__Brief__: Scan the data below and pick out the lines containing the word "Before".

__The data__:

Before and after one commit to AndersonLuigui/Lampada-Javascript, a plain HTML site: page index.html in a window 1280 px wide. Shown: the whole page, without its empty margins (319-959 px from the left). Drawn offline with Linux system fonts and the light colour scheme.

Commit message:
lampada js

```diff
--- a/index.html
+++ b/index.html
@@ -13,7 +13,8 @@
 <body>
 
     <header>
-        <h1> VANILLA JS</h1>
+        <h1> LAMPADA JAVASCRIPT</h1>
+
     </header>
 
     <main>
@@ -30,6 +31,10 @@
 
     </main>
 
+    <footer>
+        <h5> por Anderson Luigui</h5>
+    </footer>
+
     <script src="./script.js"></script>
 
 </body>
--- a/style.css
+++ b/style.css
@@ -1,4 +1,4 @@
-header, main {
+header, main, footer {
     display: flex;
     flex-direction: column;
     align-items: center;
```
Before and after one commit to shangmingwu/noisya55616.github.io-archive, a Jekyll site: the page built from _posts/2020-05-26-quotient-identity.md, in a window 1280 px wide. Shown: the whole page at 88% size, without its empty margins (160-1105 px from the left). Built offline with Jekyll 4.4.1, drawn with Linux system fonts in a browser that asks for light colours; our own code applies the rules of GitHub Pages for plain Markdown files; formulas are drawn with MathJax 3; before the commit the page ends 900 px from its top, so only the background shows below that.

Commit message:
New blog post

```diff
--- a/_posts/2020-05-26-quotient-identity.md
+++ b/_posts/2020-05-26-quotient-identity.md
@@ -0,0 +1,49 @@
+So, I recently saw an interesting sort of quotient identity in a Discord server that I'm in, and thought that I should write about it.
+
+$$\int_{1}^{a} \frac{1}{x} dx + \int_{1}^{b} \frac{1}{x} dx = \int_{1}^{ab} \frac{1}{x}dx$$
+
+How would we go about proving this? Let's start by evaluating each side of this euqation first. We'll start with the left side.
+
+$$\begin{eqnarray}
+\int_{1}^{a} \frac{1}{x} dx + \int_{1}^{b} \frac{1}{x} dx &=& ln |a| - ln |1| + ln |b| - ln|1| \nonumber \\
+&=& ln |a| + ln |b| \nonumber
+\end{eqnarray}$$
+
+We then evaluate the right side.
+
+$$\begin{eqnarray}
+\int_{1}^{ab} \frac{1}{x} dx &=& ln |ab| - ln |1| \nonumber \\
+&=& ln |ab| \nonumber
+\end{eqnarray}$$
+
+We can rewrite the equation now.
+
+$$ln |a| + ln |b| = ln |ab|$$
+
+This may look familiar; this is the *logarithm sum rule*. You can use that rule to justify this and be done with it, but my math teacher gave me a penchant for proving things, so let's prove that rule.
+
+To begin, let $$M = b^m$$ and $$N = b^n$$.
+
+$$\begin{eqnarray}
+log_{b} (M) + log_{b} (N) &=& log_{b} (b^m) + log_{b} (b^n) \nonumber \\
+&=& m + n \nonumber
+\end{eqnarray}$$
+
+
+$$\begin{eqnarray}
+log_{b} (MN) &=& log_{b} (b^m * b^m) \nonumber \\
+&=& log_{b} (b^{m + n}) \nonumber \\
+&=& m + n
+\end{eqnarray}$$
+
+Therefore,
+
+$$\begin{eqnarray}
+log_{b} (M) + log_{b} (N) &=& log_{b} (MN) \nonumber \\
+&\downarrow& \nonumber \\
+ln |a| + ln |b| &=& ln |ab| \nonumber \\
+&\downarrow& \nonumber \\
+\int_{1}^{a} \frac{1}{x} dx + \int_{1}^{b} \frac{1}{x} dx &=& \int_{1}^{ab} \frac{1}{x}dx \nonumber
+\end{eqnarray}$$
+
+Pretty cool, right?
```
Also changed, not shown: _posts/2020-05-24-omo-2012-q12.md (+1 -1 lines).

__The answer__:
Before and after one commit to AndersonLuigui/Lampada-Javascript, a plain HTML site: page index.html in a window 1280 px wide. Shown: the whole page, without its empty margins (319-959 px from the left). Drawn offline with Linux system fonts and the light colour scheme.
Before and after one commit to shangmingwu/noisya55616.github.io-archive, a Jekyll site: the page built from _posts/2020-05-26-quotient-identity.md, in a window 1280 px wide. Shown: the whole page at 88% size, without its empty margins (160-1105 px from the left). Built offline with Jekyll 4.4.1, drawn with Linux system fonts in a browser that asks for light colours; our own code applies the rules of GitHub Pages for plain Markdown files; formulas are drawn with MathJax 3; before the commit the page ends 900 px from its top, so only the background shows below that.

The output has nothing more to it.